Apart from the pictures, print the data below exactly as given.

Exercise material:
-- Opening Marker --
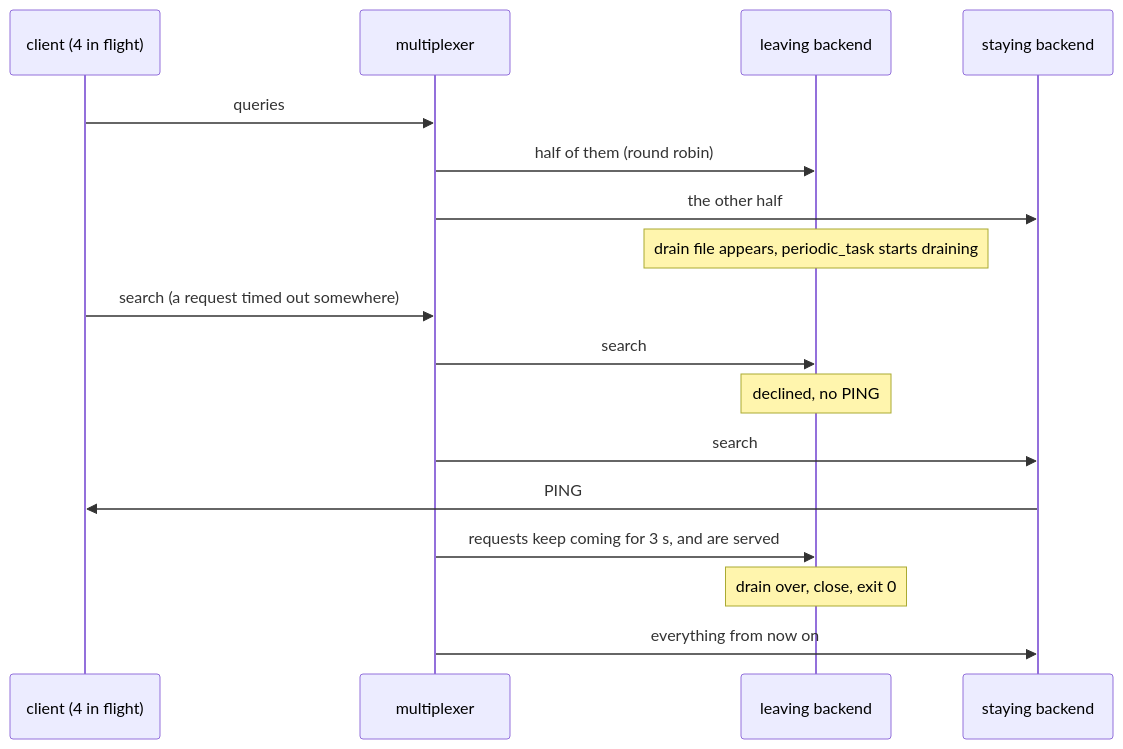
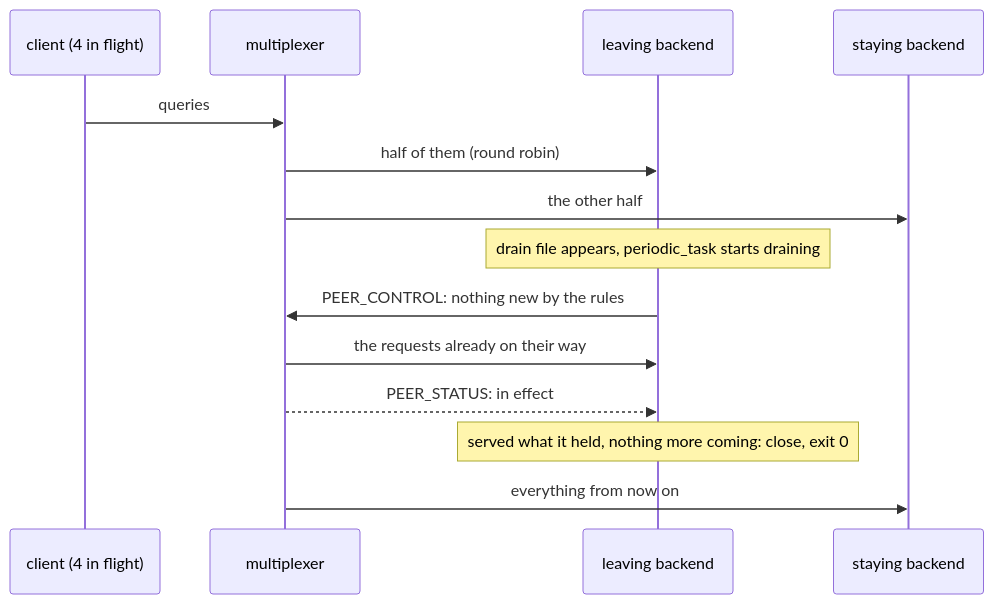
Before and after one commit to kulewski/multiplexer: the diagram in tests/scenarios/backend_drains/README.md, drawn with Mermaid. The commit also changed other lines of this file and 74 other files, not shown here.

````diff
--- a/tests/scenarios/backend_drains/README.md
+++ b/tests/scenarios/backend_drains/README.md
@@ -14,19 +16,16 @@
 ```mermaid
 sequenceDiagram
     participant C as client (4 in flight)
     participant M as multiplexer
     participant L as leaving backend
     participant S as staying backend
     C->>M: queries
     M->>L: half of them (round robin)
     M->>S: the other half
     Note over L: drain file appears, periodic_task starts draining
-    C->>M: search (a request timed out somewhere)
-    M->>L: search
-    Note over L: declined, no PING
-    M->>S: search
-    S->>C: PING
-    M->>L: requests keep coming for 3 s, and are served
-    Note over L: drain over, close, exit 0
+    L->>M: PEER_CONTROL: nothing new by the rules
+    M->>L: the requests already on their way
+    M-->>L: PEER_STATUS: in effect
+    Note over L: served what it held, nothing more coming: close, exit 0
     M->>S: everything from now on
 ```
````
-- Closing Marker --
Task answer:
Before and after one commit to kulewski/multiplexer: the diagram in tests/scenarios/backend_drains/README.md, drawn with Mermaid. The commit also changed other lines of this file and 74 other files, not shown here.

````diff
--- a/tests/scenarios/backend_drains/README.md
+++ b/tests/scenarios/backend_drains/README.md
@@ -14,19 +16,16 @@
 ```mermaid
 sequenceDiagram
     participant C as client (4 in flight)
     participant M as multiplexer
     participant L as leaving backend
     participant S as staying backend
     C->>M: queries
     M->>L: half of them (round robin)
     M->>S: the other half
     Note over L: drain file appears, periodic_task starts draining
-    C->>M: search (a request timed out somewhere)
-    M->>L: search
-    Note over L: declined, no PING
-    M->>S: search
-    S->>C: PING
-    M->>L: requests keep coming for 3 s, and are served
-    Note over L: drain over, close, exit 0
+    L->>M: PEER_CONTROL: nothing new by the rules
+    M->>L: the requests already on their way
+    M-->>L: PEER_STATUS: in effect
+    Note over L: served what it held, nothing more coming: close, exit 0
     M->>S: everything from now on
 ```
````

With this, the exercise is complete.